■ Task objective
Each line in the data holding "after" should be listed.

..........

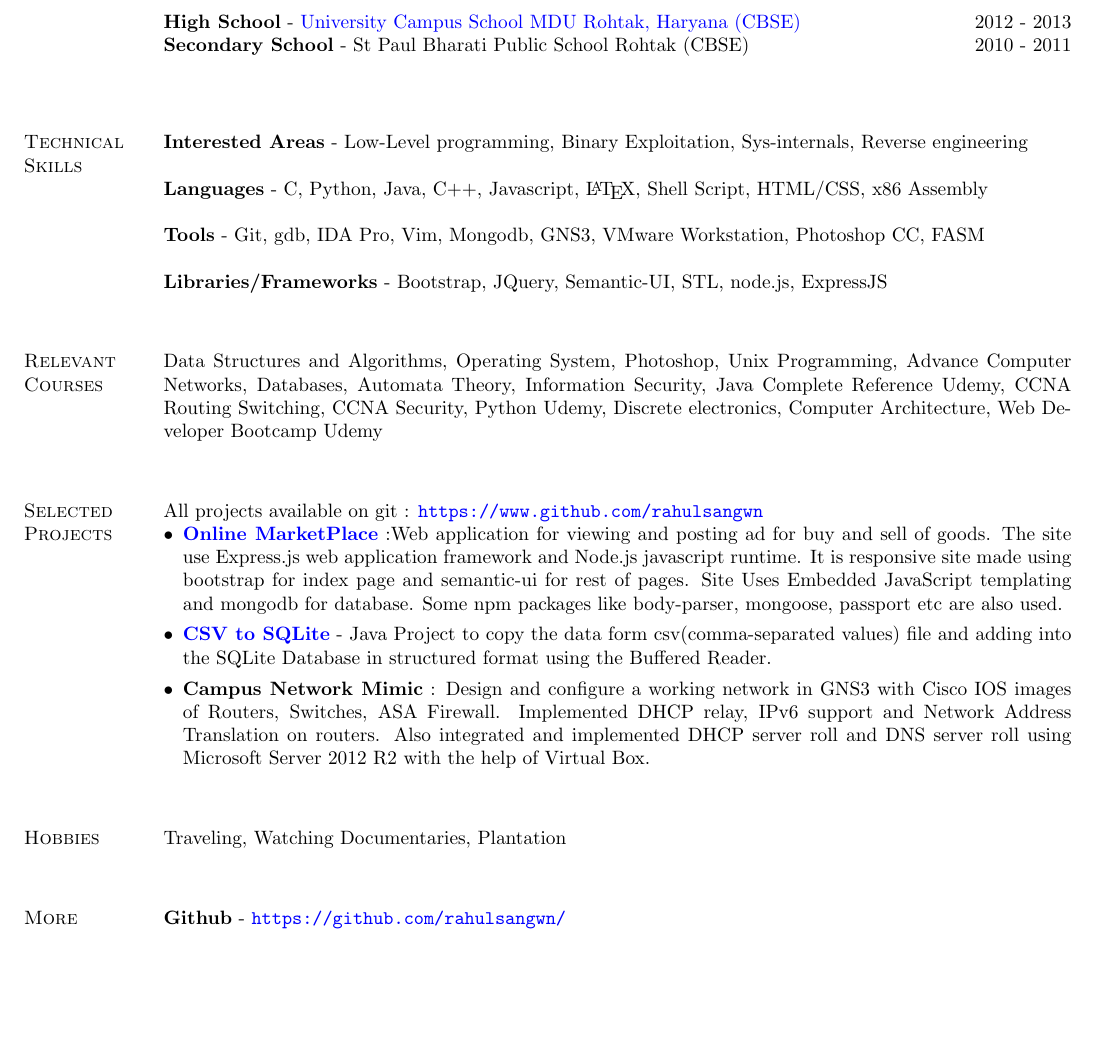
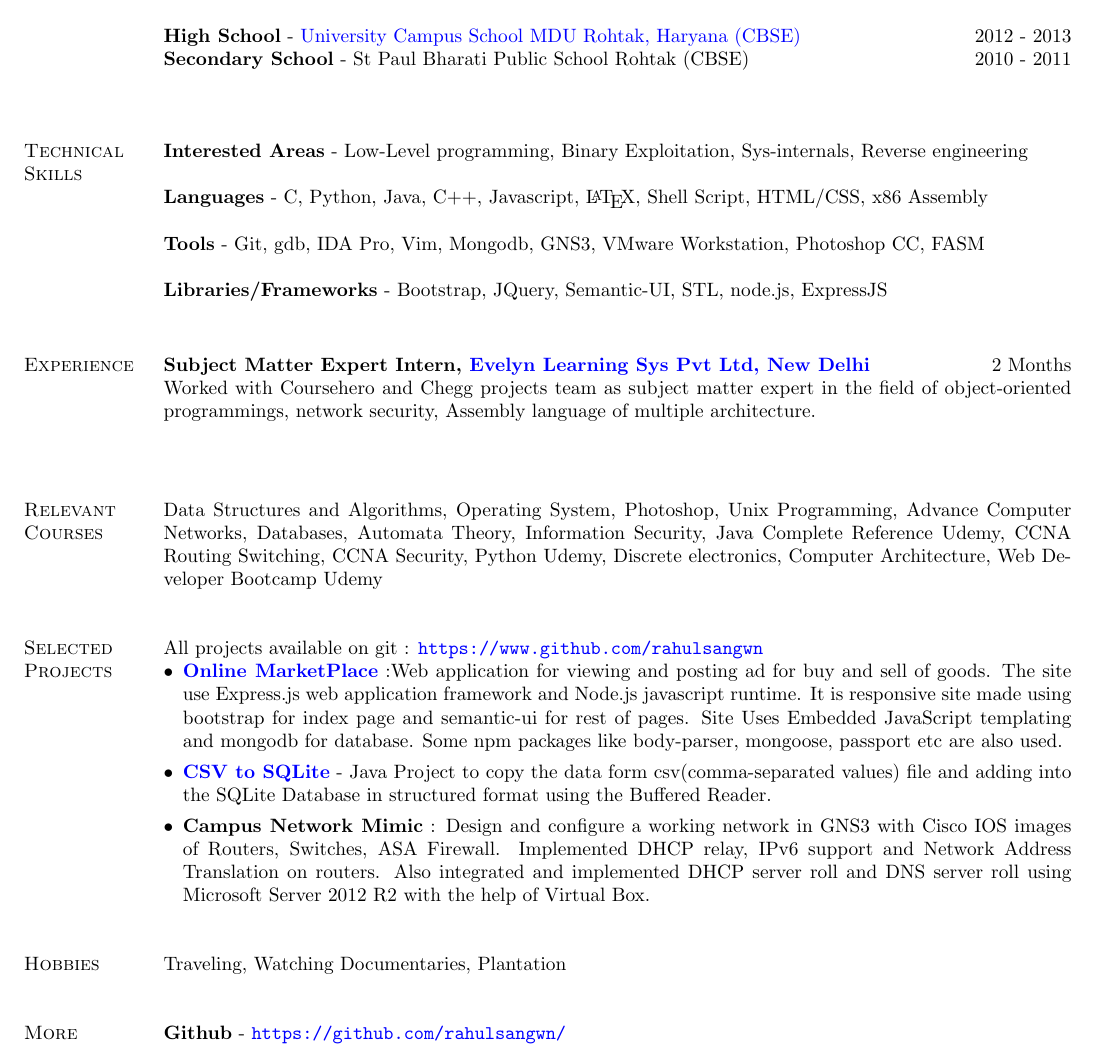
Before and after one commit to rahulsangwn/Resume, a LaTeX CV (main.tex): part of the page, cut so that both start at the same text, the shorter picture padded with empty space. Compiled offline with pdfLaTeX.

Commit message:
after internship

```diff
--- a/main.tex
+++ b/main.tex
@@ -2,7 +2,7 @@
 %	PACKAGES AND OTHER DOCUMENT CONFIGURATIONS
 %----------------------------------------------------------------------------------------
 \documentclass[margin, centered]{res}
-\topmargin=0.1in
+\topmargin=-0.45in
 \oddsidemargin -.5in
 \evensidemargin -.5in
 \textwidth=6.5in
@@ -53,7 +53,7 @@
 
 \textbf{High School} - \href{http://www.mdurohtak.ac.in/info/campusschool.html/} {University Campus School MDU Rohtak, Haryana (CBSE) } \hfill 2012 - 2013 \\
 \textbf{Secondary School} - St Paul Bharati Public School Rohtak (CBSE)  \hfill 2010 - 2011 \\
-\vspace{4mm}
+\vspace{3mm}
 %----------------------------------------------------------------------------------------
 %	TECHNICAL SKILLS SECTION
 %----------------------------------------------------------------------------------------
@@ -65,15 +65,23 @@
 \textbf{Tools} - Git, gdb, IDA Pro, Vim, Mongodb, GNS3, VMware Workstation, Photoshop CC, FASM
 
 \textbf{Libraries/Frameworks} - Bootstrap, JQuery, Semantic-UI, STL, node.js, ExpressJS
-\vspace{5mm}
+\vspace{4mm}
 
+
+%----------------------------------------------------------------------------------------
+%	EXPERIENCE SECTION
+%----------------------------------------------------------------------------------------
+\section{Experience}
+\textbf{Subject Matter Expert Intern, \href{https://evelynlearning.com/}{Evelyn Learning Sys Pvt Ltd, New Delhi}} \hfill 2 Months\\
+Worked with Coursehero and Chegg projects team as subject matter expert in the field of object-oriented programmings, network security, Assembly language of multiple architecture. \\
+\\
 
 %----------------------------------------------------------------------------------------
 %	RELEVANT COURSE SECTION
 %----------------------------------------------------------------------------------------
 \section{Relevant \hspace{2mm} Courses}
 Data Structures and Algorithms, Operating System, Photoshop, Unix Programming, Advance Computer Networks, Databases, Automata Theory, Information Security, Java Complete Reference Udemy, CCNA Routing Switching, CCNA Security, Python Udemy, Discrete electronics, Computer Architecture, Web Developer Bootcamp Udemy
-\vspace{5mm}
+\vspace{3mm}
 %----------------------------------------------------------------------------------------
 %	Selected Projects Section
 %----------------------------------------------------------------------------------------
@@ -86,7 +94,7 @@ All projects available on git : \url{https://www.github.com/rahulsangwn}
  \item \textbf{Campus Network Mimic} : Design and configure a working network in GNS3 with Cisco IOS images of Routers, Switches, ASA Firewall. Implemented DHCP relay, IPv6 support and Network Address Translation on routers. Also integrated and implemented DHCP server roll and DNS server roll using Microsoft Server 2012 R2 with the help of Virtual Box.
 
 \end{itemize}
-\vspace{5mm}
+\vspace{3mm}
 
 
 %----------------------------------------------------------------------------------------
@@ -95,7 +103,7 @@ All projects available on git : \url{https://www.github.com/rahulsangwn}
 
 \section{Hobbies}
 Traveling, Watching Documentaries, Plantation
-\vspace{5mm}
+\vspace{3mm}
 
 %----------------------------------------------------------------------------------------
 %	LINKS  SECTION
```
Also changed, not shown: main.pdf, 1 other file.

..........

■ Final answer
Before and after one commit to rahulsangwn/Resume, a LaTeX CV (main.tex): part of the page, cut so that both start at the same text, the shorter picture padded with empty space. Compiled offline with pdfLaTeX.
after internship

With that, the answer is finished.